**PROBLEM TO WORK ON:** Repeat the data exactly as it appears.

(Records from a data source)
════
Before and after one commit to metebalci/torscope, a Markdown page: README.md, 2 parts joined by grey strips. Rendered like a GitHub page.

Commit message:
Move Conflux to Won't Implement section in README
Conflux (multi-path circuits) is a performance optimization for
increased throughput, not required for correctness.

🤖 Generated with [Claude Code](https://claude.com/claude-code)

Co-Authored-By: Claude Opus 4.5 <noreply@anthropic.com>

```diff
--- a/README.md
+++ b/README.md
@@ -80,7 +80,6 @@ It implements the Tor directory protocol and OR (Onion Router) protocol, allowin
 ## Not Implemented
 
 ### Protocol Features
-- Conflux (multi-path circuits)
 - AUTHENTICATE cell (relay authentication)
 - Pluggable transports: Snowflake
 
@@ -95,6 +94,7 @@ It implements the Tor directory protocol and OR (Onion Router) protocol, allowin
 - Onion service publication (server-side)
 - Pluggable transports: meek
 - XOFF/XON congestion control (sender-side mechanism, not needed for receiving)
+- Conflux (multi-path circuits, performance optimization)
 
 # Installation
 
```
════
**FINISHED EXERCISE:**
Before and after one commit to metebalci/torscope, a Markdown page: README.md, 2 parts joined by grey strips. Rendered like a GitHub page.

Commit message:
Move Conflux to Won't Implement section in README
Conflux (multi-path circuits) is a performance optimization for
increased throughput, not required for correctness.

🤖 Generated with [Claude Code](https://claude.com/claude-code)

Co-Authored-By: Claude Opus 4.5 <noreply@anthropic.com>

```diff
--- a/README.md
+++ b/README.md
@@ -80,7 +80,6 @@ It implements the Tor directory protocol and OR (Onion Router) protocol, allowin
 ## Not Implemented
 
 ### Protocol Features
-- Conflux (multi-path circuits)
 - AUTHENTICATE cell (relay authentication)
 - Pluggable transports: Snowflake
 
@@ -95,6 +94,7 @@ It implements the Tor directory protocol and OR (Onion Router) protocol, allowin
 - Onion service publication (server-side)
 - Pluggable transports: meek
 - XOFF/XON congestion control (sender-side mechanism, not needed for receiving)
+- Conflux (multi-path circuits, performance optimization)
 
 # Installation
 
```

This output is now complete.